Finally, we have certainty: After months and months of negotiations, hope, disappointments and lots of discussions, Germany has a new government! But what does this mean for the German climate politics? The green party „Die Grünen“ was not able to join the government after the surprising drop-out of the FDP (free democratic party) and the subsequent failure of the so-called Jamaika-Coalition. The participating parties, CDU, CSU and SPD (Germany’s large parties), are not known for caring a lot about environmental issues. So, let’s have a look into the coalition papers, and see what they agreed upon in terms of climate policies:
Climate targets – a goal without hope?
The grand coalition states they acknowledge the Paris agreement and will make an effort to reach the 2020, 230 and 2050 targets and restrict the global warming to well below 2°C. That means, Germany will have to achieve greenhouse gas neutrality until the middle of this century and a coal phase out till 2030. And even though these points are explicitly mentioned in the contract, there is no clear statement how this shall be accomplished. Thus, Germany will lose precious time and will accordingly set a poor example for the next climate negotiations in Poland.
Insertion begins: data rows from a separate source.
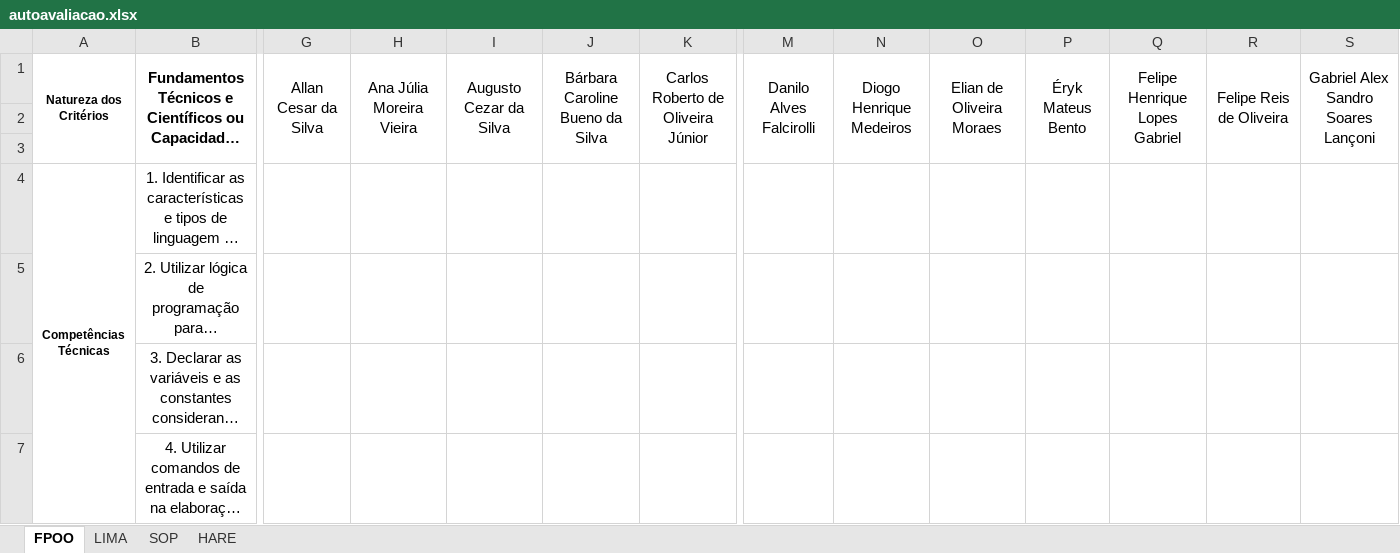
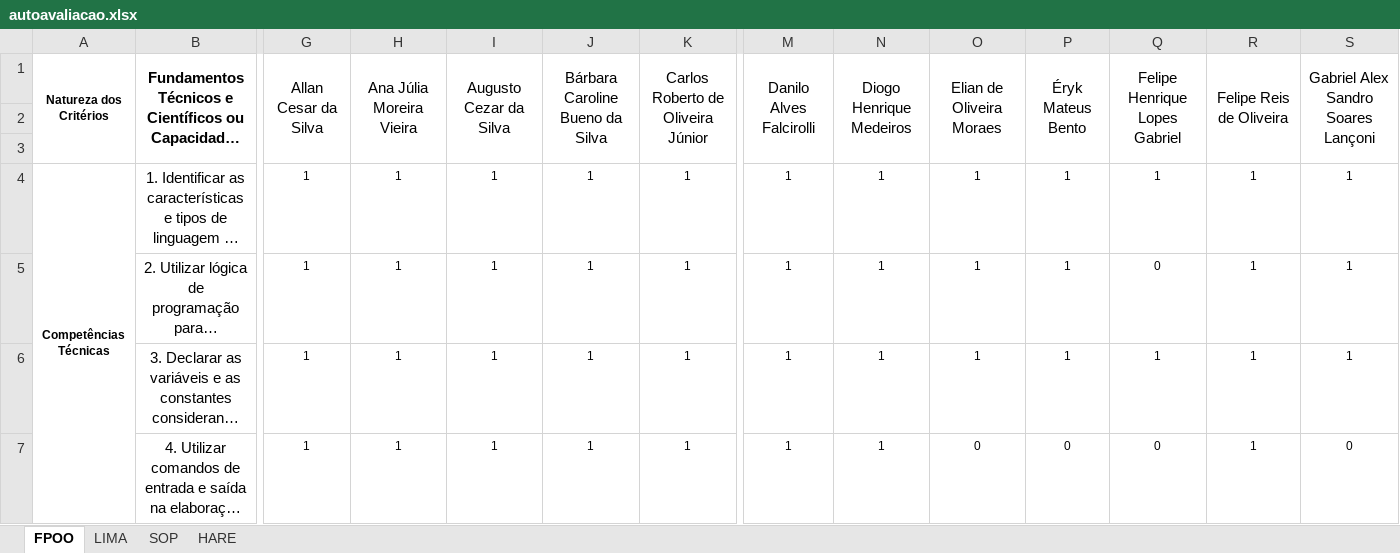
Before and after one commit to wellifabio/senai2021, an Excel workbook: 1des/autoavaliacao.xlsx, sheet FPOO, drawn as a sheet; only a part is shown, gaps mark what is left out; long unchanged cells end in …; values as stored, in another font and other column widths than the file's, no borders; conditional formats not drawn; the diff covers the shown part only; the diff names each change by its address in the sheet, - before the commit and + after, or states it on an @@ line.

```diff
--- a/1des/autoavaliacao.xlsx (sheet FPOO)
+++ b/1des/autoavaliacao.xlsx (sheet FPOO)
-G4:G7 (Allan Cesar da Silva): (empty)
+G4:G7 (Allan Cesar da Silva): 1
-H4:H7 (Ana Júlia Moreira Vieira): (empty)
+H4:H7 (Ana Júlia Moreira Vieira): 1
-I4:I7 (Augusto Cezar da Silva): (empty)
+I4:I7 (Augusto Cezar da Silva): 1
-J4:J7 (Bárbara Caroline Bueno da Silva): (empty)
+J4:J7 (Bárbara Caroline Bueno da Silva): 1
-K4:K7: (empty)
+K4:K7: 1
-M4:M7 (Danilo Alves Falcirolli): (empty)
+M4:M7 (Danilo Alves Falcirolli): 1
-N4:N7 (Diogo Henrique Medeiros): (empty)
+N4:N7 (Diogo Henrique Medeiros): 1
-O4:O6 (Elian de Oliveira Moraes): (empty)
+O4:O6 (Elian de Oliveira Moraes): 1
-P4:P6 (Éryk Mateus Bento): (empty)
+P4:P6 (Éryk Mateus Bento): 1
-Q4 (Felipe Henrique Lopes Gabriel): (empty)
+Q4 (Felipe Henrique Lopes Gabriel): 1
-R4:R7 (Felipe Reis de Oliveira): (empty)
+R4:R7 (Felipe Reis de Oliveira): 1
-S4:S6: (empty)
+S4:S6: 1
-Q5 (Felipe Henrique Lopes Gabriel): (empty)
+Q5 (Felipe Henrique Lopes Gabriel): 0
-Q6 (Felipe Henrique Lopes Gabriel): (empty)
+Q6 (Felipe Henrique Lopes Gabriel): 1
-O7 (Elian de Oliveira Moraes): (empty)
+O7 (Elian de Oliveira Moraes): 0
-P7 (Éryk Mateus Bento): (empty)
+P7 (Éryk Mateus Bento): 0
-Q7 (Felipe Henrique Lopes Gabriel): (empty)
+Q7 (Felipe Henrique Lopes Gabriel): 0
-S7: (empty)
+S7: 0
```
Also changed, not shown: 2 added rows, 2 removed rows and 512 edited cells elsewhere in this sheet, sheet LIMA, sheet HARE, sheet SOP.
A target-oriented and well-defined acting of industrialized countries will be crucial for a positive outcome, as developing countries are calling for more action from the big global players.
Additionally, the parties stoically accept the fact that Germany`s 2020 targets won’t be met. Instead, they give assurance that every effort will be made to meet the 2030 targets. Considering the urgent call for pre-2020 actions (i.e. immediate actions, not some plans to do something somewhen) at the COP23 last year, this seems to be a slap in the face of all the people already suffering from climatic impacts.
They coalition partners promise, however, to build a commission for “growth, structural transformation and employment”. The commission will cooperate closely with different stakeholders from politics, economy and environmental organizations and will work on an action plan till the end of 2018. This action plan includes measures to close the gap to reach the 2020 target and to reliably reach the 2030 target, an action plan to reduce and finally stop coal-fired generation, including a final date, and the financial hedge for the necessary structural transformations.
CO2 emission trading: A strong and global system
The new government aims to strengthen the CO2 emission trading, and to set up a global CO2 pricing system. A CO2 trading system is expected to help Germany to reach its climate targets, but a specific price is lacking in the contract. Without a definite number, however, this can be hardly an incentive for climate friendly investments, and Germany is missing again an opportunity for inducing efficient climate action.
Energy and transport: Go electric
The coalition strives to have a proportion of 65% of renewables in the energy mix till 2030, building on an energy efficiency strategy to reduce even more emissions. The German politicians aim to strengthen the public transport sector, including busses, trains and bicycles. They also state their will to create 100 000 charging stations for electric vehicles till 2020.
International climate action
Germany pledges to cooperate more closely with France, in the context of the 2015 Paris agreement as well as the One planet summit from 2017. The new government furthermore promises the increase Germany’s international climate funds and support developing countries with climate protection, adaption and the protection of biodiversity.
All in all, the coalition contract contains many good approaches to tackle climate change. Considering the changes that are promised in the energy and the transport sector, Germany is on a good way to meet its 2030 targets. The parties seem, however, to misjudge the urgency of immediate and purposeful action and the contract lacks specific measures. Whether the broadly formulated climate objectives are enough to tackle the burning issues of climate change, remains to be seen.